“You can call me Ted. I sell life insurance, if you need some.” That’s Ted Haggard, the former evangelical preacher who was fired and/or resigned from his posts after having an affair with a male prostitute and buying meth, talking to TV critics Friday here in Los Angeles.
Haggard and his family were promoting Alexandra Pelosi’s 45-minute HBO documentary “The Trials of Ted Haggard,” which debuts Jan. 29. “Now that we’ve got the freedom to answer questions, we want to answer questions,” he said. Pelosi, daughter of Speaker Nancy Pelosi, revealed that “Ted had an agreement with the church that he would not tell his story, and he was recently released from that.”
As to his “trials,” the life insurance salesman and former National Association of Evangelicals president said, “I now know more about hatred than I’ve ever dreamed. And I know it doesn’t help. And I know about judgment, and I know it doesn’t help.”
Haggard said “I made the wrong decision” and that “my hope was always that I could deal with my issue on my own,” he’s “grateful now for [gay escort] Mike [Jones]’s decision to expose that, and I’m grateful for my family’s decision to be faithful to me when I wasn’t faithful to them.” His wife, Gayle, told critics that “our marriage was strong and is stronger now because of the honesty and the transparency and our ability to communicate about these things.”
As to the drugs, Haggard said, “I’m not sure what I bought. And it conflicted me. It was, I love it; I hate it. I don’t really know what to do with this.” But he said he’s convinced that “without this scandal, I had the potential of becoming dependent and increasingly compulsive, and probably really ruining my life. I certainly lost my career and my reputation.”

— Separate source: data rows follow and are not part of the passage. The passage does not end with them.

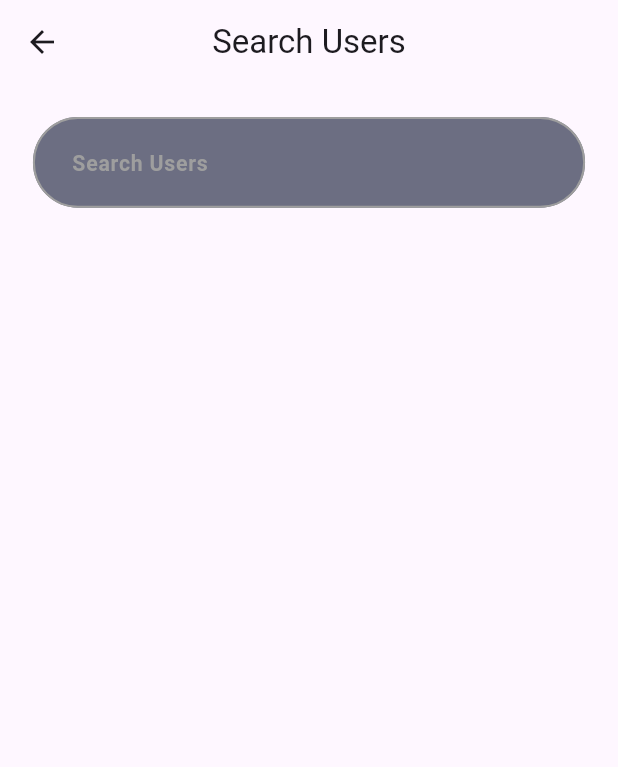
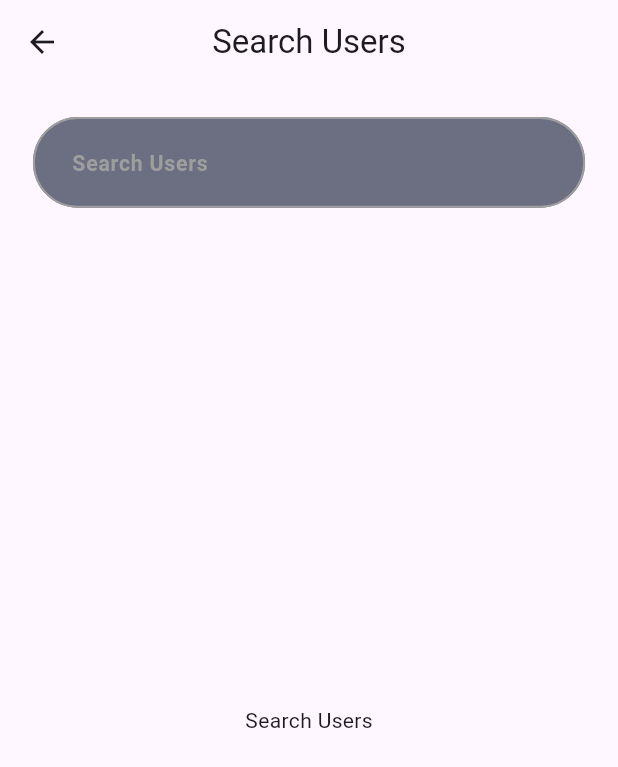
Before and after one commit to MarawanAbed/freedom, a Flutter app: the SearchPage screen opened by its route, on a phone screen of 412 x 824 dp. Shown: the top 767 px of the screen. Run offline on Flutter 3.47's test engine with Material 3 defaults, Android fonts, the phone set to English and light mode, and no system bars; our stand-ins replace bloc, cloud_firestore, firebase_auth, firebase_core, firebase_messaging, firebase_storage and 12 more; missing offline and left inert: github_sign_in, twitter_login; accounts and stored records are empty; statements that could not run were skipped.

Commit message:
finish search

```diff
--- a/lib/core/routes/app_routes.dart
+++ b/lib/core/routes/app_routes.dart
@@ -12,6 +12,7 @@ import 'package:freedom_chat_app/freedom/home/presentation/bloc/home_cubit.dart'
 import 'package:freedom_chat_app/freedom/home_layout/presentation/pages/home_layout.dart';
 import 'package:freedom_chat_app/freedom/onBoarding/presentation/pages/on_boarding_page.dart';
 import 'package:freedom_chat_app/freedom/profile/presentation/bloc/get_user_cubit.dart';
+import 'package:freedom_chat_app/freedom/search/presentation/bloc/search_users_cubit.dart';
 import 'package:freedom_chat_app/freedom/search/presentation/pages/search_page.dart';
 import 'package:freedom_chat_app/freedom/sign_in/presentation/bloc/sign_in_cubit.dart';
 import 'package:freedom_chat_app/freedom/sign_in/presentation/pages/sign_in_page.dart';
@@ -46,10 +47,13 @@ class AppRoutes {
           child: const HomeLayout(),
         ),
     Routes.chatPage: (context) => const ChatPage(),
-    Routes.searchPage: (context) => const SearchPage(),
     Routes.editProfilePage: (context) => BlocProvider(
           create: (context) => getIt<UpdateProfileCubit>(),
           child: const EditProfilePage(),
         ),
+    Routes.searchPage: (context) => BlocProvider(
+          create: (context) => getIt<SearchUsersCubit>(),
+          child: const SearchPage(),
+        ),
   };
 }
--- a/lib/core/services/firebase_services.dart
+++ b/lib/core/services/firebase_services.dart
@@ -113,8 +113,7 @@ class AuthService {
       final GoogleSignInAccount? googleUser = await googleSignIn.signIn();
       if (googleUser == null) {
         // Handle cancellation here
-        print('Google sign-in was cancelled by the user');
-        return; // Early return to stop further execution
+        throw('Google sign-in was cancelled by the user');
       }
 
       // Force account selection
--- a/lib/freedom/edit_profile/presentation/widgets/edit_profile_body.dart
+++ b/lib/freedom/edit_profile/presentation/widgets/edit_profile_body.dart
@@ -58,7 +58,6 @@ class EditProfileBody extends StatelessWidget {
       source: user.source,
     );
 
-    // Step 1: Update profile image if needed
     if (cubit.profileImage != null && cubit.profileImage!.path != user.image) {
       cubit.imageUrl = await cubit.uploadImage(context);
       final users = UserModel(
@@ -78,7 +77,6 @@ class EditProfileBody extends StatelessWidget {
       });
     }
 
-    // Step 2: Update email and/or password
     if (newUser.email != user.email && newUser.password != user.password) {
       await cubit
           .updateEmailAndPassword(
@@ -130,7 +128,6 @@ class EditProfileBody extends StatelessWidget {
       });
     }
 
-    // Step 3: Update other profile information
     if (newUser.name != user.name ||
         newUser.description != user.description ||
         newUser.address != user.address) {
--- a/lib/freedom/home/presentation/widgets/users_item.dart
+++ b/lib/freedom/home/presentation/widgets/users_item.dart
@@ -39,7 +39,7 @@ class _UserItemsState extends State<UserItems> {
           user: widget.user,
         ),
         title: Text(
-          userId == widget.user.uId ? 'You' : widget.user.name!,
+           userId==widget.user.uId?'You (${widget.user.name})':widget.user.name!,
           style: TextStyles.font18Normal,
         ),
         contentPadding: EdgeInsets.all(AppSizes.kDefaultAllPaddingS10),
--- a/lib/freedom/home_layout/presentation/widgets/home_app_bar.dart
+++ b/lib/freedom/home_layout/presentation/widgets/home_app_bar.dart
@@ -18,14 +18,14 @@ class HomeAppBar extends StatelessWidget implements PreferredSizeWidget {
       title: Padding(
         padding: EdgeInsets.only(left: AppSizes.kDefaultAllPaddingS10),
         child: Text(
-          'Chats',
+          'Freedom',
           style: TextStyles.font22Bold,
         ),
       ),
       actions: [
         IconButton(
           onPressed: () {
-            // context.pushNamed(Routes.searchScreen);
+            context.pushNamed(Routes.searchPage);
           },
           icon: Icon(
             Icons.search,
--- a/lib/freedom/search/presentation/bloc/search_users_cubit.dart
+++ b/lib/freedom/search/presentation/bloc/search_users_cubit.dart
@@ -1,9 +1,32 @@
-import 'package:bloc/bloc.dart';
+import 'package:flutter_bloc/flutter_bloc.dart';
+import 'package:freedom_chat_app/freedom/search/domain/use_cases/search_users.dart';
+import 'package:freedom_chat_app/freedom/sign_up/data/models/user_model.dart';
 import 'package:freezed_annotation/freezed_annotation.dart';
 
 part 'search_users_state.dart';
 part 'search_users_cubit.freezed.dart';
 
 class SearchUsersCubit extends Cubit<SearchUsersState> {
-  SearchUsersCubit() : super(const SearchUsersState.initial());
+  SearchUsersCubit(this._usersUseCase) : super(const SearchUsersState.initial());
+
+  final SearchUsersUseCase _usersUseCase;
+
+
+  void search(String query)  {
+    try {
+      final users =  _usersUseCase(query);
+      users.listen((events){
+        if(!isClosed)
+        {
+          emit(SearchUsersState.success(events));
+        }
+      });
+    } catch (e) {
+      emit(SearchUsersState.error(e.toString()));
+    }
+  }
+
+  void clear() {
+    emit(const SearchUsersState.initial());
+  }
 }
--- a/lib/freedom/search/presentation/bloc/search_users_state.dart
+++ b/lib/freedom/search/presentation/bloc/search_users_state.dart
@@ -4,7 +4,7 @@ part of 'search_users_cubit.dart';
 class SearchUsersState with _$SearchUsersState {
   const factory SearchUsersState.initial() = _Initial;
 
-  const factory SearchUsersState.success() = Success;
+  const factory SearchUsersState.success(List<UserModel>users) = Success;
 
   const factory SearchUsersState.error(String message) = Error;
 }
--- a/lib/freedom/search/presentation/widgets/search_bloc_builder.dart
+++ b/lib/freedom/search/presentation/widgets/search_bloc_builder.dart
@@ -1,50 +1,55 @@
-// import 'package:flutter/material.dart';
-// import 'package:flutter_bloc/flutter_bloc.dart';
-// import 'package:freedom_chat_app/core/helpers/helper_methods.dart';
-// import 'package:freedom_chat_app/core/utils/sizes.dart';
-// import 'package:freedom_chat_app/core/utils/strings.dart';
-// import 'package:freedom_chat_app/features/home/presentation/manager/search_users/search_users_cubit.dart';
-// import 'package:freedom_chat_app/features/home/presentation/widgets/users_item.dart';
-//
-// class SearchBlocBuilder extends StatelessWidget {
-//   const SearchBlocBuilder({super.key});
-//
-//   @override
-//   Widget build(BuildContext context) {
-//     return BlocBuilder<SearchUsersCubit, SearchUsersState>(
-//       builder: (context, state) {
-//         return state.when(
-//           initial: () => const Center(
-//             child: CircularProgressIndicator(),
-//           ),
-//           success: (users) => users.isEmpty
-//               ? Expanded(
-//                   child: Center(
-//                     child: Column(
-//                       mainAxisAlignment: MainAxisAlignment.center,
-//                       children: [
-//                         Icon(Icons.search, size: AppSizes.iconSizeS100, color: Colors.grey),
-//                         const Text(AppStrings.notFound),
-//                       ],
-//                     ),
-//                   ),
-//                 )
-//               : Expanded(
-//                   child: ListView.separated(
-//                     itemBuilder: (context, index) {
-//                       return UserItems(
-//                         user: users[index],
-//                       );
-//                     },
-//                     separatorBuilder: (context, index) => HelperMethod.verticalSpace(AppSizes.verticalSpacingS10),
-//                     itemCount: users.length,
-//                   ),
-//                 ),
-//           error: (message) => Center(
-//             child: Text(message),
-//           ),
-//         );
-//       },
-//     );
-//   }
-// }
+import 'package:flutter/material.dart';
+import 'package:flutter_bloc/flutter_bloc.dart';
+import 'package:freedom_chat_app/core/helpers/helper_methods.dart';
+import 'package:freedom_chat_app/core/utils/sizes.dart';
+import 'package:freedom_chat_app/core/utils/strings.dart';
+import 'package:freedom_chat_app/freedom/search/presentation/bloc/search_users_cubit.dart';
+import 'package:freedom_chat_app/freedom/search/presentation/widgets/search_items.dart';
+
+class SearchBlocBuilder extends StatelessWidget {
+  const SearchBlocBuilder({super.key});
+
+  @override
+  Widget build(BuildContext context) {
+    return BlocBuilder<SearchUsersCubit, SearchUsersState>(
+      builder: (context, state) {
+        return state.when(
+          initial: () => const Expanded(
+            child: Center(
+              child: Text(AppStrings.searchUsers),
+            ),
+          ),
+          success: (users) => users.isEmpty
+              ? Expanded(
+                  child: Center(
+                    child: Column(
+                      mainAxisAlignment: MainAxisAlignment.center,
+                      children: [
+                        Icon(Icons.search,
+                            size: AppSizes.iconSizeS100, color: Colors.grey),
+                        const Text(AppStrings.notFound),
+                      ],
+                    ),
+                  ),
+                )
+              : Expanded(
+                  child: ListView.separated(
+                    padding: EdgeInsets.zero,
+                    itemBuilder: (context, index) {
+                      return SearchItems(
+                        user: users[index],
+                      );
+                    },
+                    separatorBuilder: (context, index) =>
+                        HelperMethod.verticalSpace(AppSizes.verticalSpacingS10),
+                    itemCount: users.length,
+                  ),
+                ),
+          error: (message) => Center(
+            child: Text(message),
+          ),
+        );
+      },
+    );
+  }
+}
--- a/lib/freedom/search/presentation/widgets/search_body.dart
+++ b/lib/freedom/search/presentation/widgets/search_body.dart
@@ -1,8 +1,11 @@
 import 'package:flutter/material.dart';
+import 'package:flutter_bloc/flutter_bloc.dart';
 import 'package:freedom_chat_app/core/helpers/helper_methods.dart';
 import 'package:freedom_chat_app/core/utils/sizes.dart';
 import 'package:freedom_chat_app/core/utils/strings.dart';
 import 'package:freedom_chat_app/core/widgets/app_text_form.dart';
+import 'package:freedom_chat_app/freedom/search/presentation/bloc/search_users_cubit.dart';
+import 'package:freedom_chat_app/freedom/search/presentation/widgets/search_bloc_builder.dart';
 
 class SearchBody extends StatelessWidget {
   const SearchBody ({super.key});
@@ -16,11 +19,17 @@ class SearchBody extends StatelessWidget {
           AppTextFormField(
             hintText: AppStrings.searchUsers,
             onChanged: (value) {
-              // context.read<SearchUsersCubit>().searchUsers(value);
+              if(value.isNotEmpty)
+              {
+                context.read<SearchUsersCubit>().search(value);
+              }else
+              {
+                context.read<SearchUsersCubit>().clear();
+              }
             },
           ),
           HelperMethod.verticalSpace(AppSizes.verticalSpacingS20),
-          // const SearchBlocBuilder(),
+          const SearchBlocBuilder(),
         ],
       ),
     );
```
Also changed, not shown: lib/core/di/dependancy_injection.dart (+14 -8 lines), lib/freedom/search/presentation/bloc/search_users_cubit.freezed.dart.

While Ted called his behavior “hypocrisy,” he sidestepped repeated questions about sexual orientation, including his own. “I think sexuality is confusing and complex,” he said, vaguely referencing the “very positive, constructive process” he’s going through, adding later, “I am thoroughly and completely satisfied with my relationship with my wife.” He also insisted that “all people are in equally desperate need of redemption, love, inspiration, kindness, compassion, forgiveness, those things. We are in a world that’s short on love and high on hatred and judgment, and I’ve gotten it from every side. I get it from the religious side as well as the unreligious side, and I just think we can all improve.”
Haggard‘s daughter Christy — who appeared in front of critics along with her brother, Marcus —was more direct. While she said “there was a lot of misrepresentation which resulted in a lot of confusion, a lot of unnecessary hatred towards our family,” she said later, “We were more judgmental than we are now, and people were hurt by us. And I know that a lot of people deserve a very sincere apology from our family because we are all the way we are for a reason.”